It is always a pleasure to welcome back to Rideau Hall an illustrious predecessor who so splendidly fulfilled the duties of Governor General. I welcome the chance to greet him and congratulate him once again for his initiative in creating an award to recognize journalistic excellence.
Drawing up a prize list is always a delicate undertaking, it means choosing some, and that inevitably means excluding others. I have every confidence in those who judged the articles and reports. They acted with complete objectivity, and their choice of this evening’s recipient is no reflection on the other finalists and competitors. I thus have the immense pleasure of congratulating the man we are honouring this evening. His contribution and that of his colleagues is testimony to the excellence of Canadian journalism and the magnitude of the role played by the men and women who keep us informed and carry out an eminently educational task.
Their craft becomes more complicated as the means of communication multiply; judged impartially, the written, the spoken and the visual have equal merit because each of these three modes of expression has its own special qualities. We must recognize that the bombardment of sounds and images may constitute a hazard in modern societies. The multiplicity, rapidity and repetitious nature of signals and messages militate against immediate reflection; they do not prevent us from going back and evaluating their content, however.
Everyone knows that radio and television create a consumer good which, no matter what its quality, quickly wears out; but this in no way reduces its importance.

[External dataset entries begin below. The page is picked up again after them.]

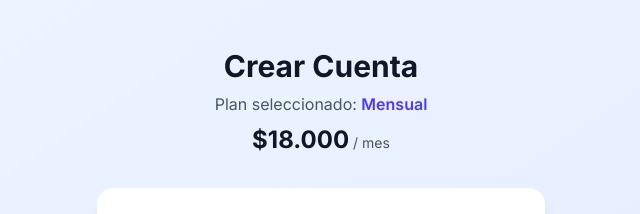
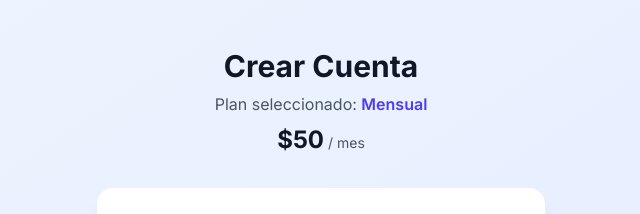
Before and after one commit to walterblackr/e-bio-link, a Next.js app: page /register in a window 1280 px wide. Shown: the top 214 px of the page, without its empty margins (319-959 px from the left). Built offline with nearby package versions, Linux system fonts and the light colour scheme; no server answers.

Commit message:
test: reducir precios a $50 para testing

```diff
--- a/app/(auth)/register/page.tsx
+++ b/app/(auth)/register/page.tsx
@@ -5,9 +5,9 @@ import { useSearchParams, useRouter } from 'next/navigation';
 import { CheckCircle, XCircle, Loader2 } from 'lucide-react';
 
 const PLAN_INFO = {
-  monthly: { name: 'Mensual', price: 18000, period: 'mes' },
-  semestral: { name: 'Semestral', price: 80000, period: '6 meses' },
-  annual: { name: 'Anual', price: 120000, period: '12 meses' },
+  monthly: { name: 'Mensual', price: 50, period: 'mes' },
+  semestral: { name: 'Semestral', price: 50, period: '6 meses' },
+  annual: { name: 'Anual', price: 50, period: '12 meses' },
 };
 
 function RegisterForm() {
--- a/pages/api/register.ts
+++ b/pages/api/register.ts
@@ -7,9 +7,9 @@ import { hashPassword } from '../../lib/auth/client-auth';
 import axios from 'axios';
 
 const PLAN_PRICES = {
-  monthly: { price: 18000, title: 'Plan Mensual', duration: '1 mes' },
-  semestral: { price: 80000, title: 'Plan Semestral', duration: '6 meses' },
-  annual: { price: 120000, title: 'Plan Anual', duration: '12 meses' },
+  monthly: { price: 50, title: 'Plan Mensual', duration: '1 mes' },
+  semestral: { price: 50, title: 'Plan Semestral', duration: '6 meses' },
+  annual: { price: 50, title: 'Plan Anual', duration: '12 meses' },
 };
 
 export default async function handler(
```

The problem lies in our listening habits, choice of broadcasts and capacity to measure their impact.
Radio and television captivate us intellectually and emotionally; they are a form of instant living writing; they grab us and make us part of the experience; that is the source of their power of persuasion and direct influence. Their potential harm lies in over dramatization of the news, interviews and debates. Electronic instruments lend themselves to shock effects because they present material in capsule form. But there is a tendency to exaggerate the risks inherent in using the airwaves.
Broadcasts are intended for consumers capable of assessing and verifying the authenticity of what they absorb. They have terms of reference and points of comparison. The written ward is one of these; however, it is subject to the same constraints; with the exception of specialized publications, reviews devoted to science, the arts, letters or ideas, the written word must operate within the structures of the space and time allotted to it. What is news is always changing, and the journalist who captures it on paper does not have time for prolonged meditation.
The advantage of the written word is that you can digest it more slowly, return to it or leave it aside for awhile; radio and television compensate for the problem of broadcasting’s speed by repeating information. What is more, these different educational and informational tools serve the same clientele, one with certain needs and requirements. One the one hand, it wants rapid, accurate information; on the other hand, it wants the time to sit back and critically analyze that information.
There is not enough time in the day to take in everything on the radio or television or to read everything that is printed. In our society, we must “shop around”, if I may put it that way, for information. And although I believe that reading develops intellectual rigour, l feel that the ferment of sound and images has the same power. It is a question of psychology, personality and techniques of absorption and assimilation. There is no loss to learning and culture; there is thus no need to offer a defence. We must each choose what we feel best suits our development and behaviour.
I see the existence of the print media in Canada as an incalculable advantage. We have a large number of daily and weekly publications. They display a healthy competition, thanks to the loyalty of a clientele that makes a judicious choice from their offerings. This makes radio and television no less valuable. On the contrary, the combined forces of the written, the spoken and the visual help our citizens to exercise their judgment; for their part, these same citizens require those responsible for the press as a whole to abandon old ways of thinking and to let those in charge in the print and other media know what is expected of them.
That is a healthy reaction already evident in consumers who give the thing heard or seen the consideration that it merits and reserve the right to compare by asking the written word to consider both the absolute and the relative, the emotional and the rational in its multitudinous offerings. All the media can offer the best and the worst. It is up to us to be discerning enough to tell the difference and choose the best.
Distinguished journalists, I know first-hand the effort you made to attain the successes and rewards of your craft. The State is officially recognizing your worth today because it has great respect for what you are and appreciation of the role you play. Like all those who search for the truth and make it their mission to shine a light upon it, you accomplish a task that is indispensable to the flourishing of the spirit, the transmission of values and the progress of civilization. You are, in your way and in your sphere of activity, humanists who awaken us and mark out the way ahead for our nation.
Her Excellency Jeanne Sauvé
Governor General of Canada
Rideau Hall, Ottawa
December 8, 1988.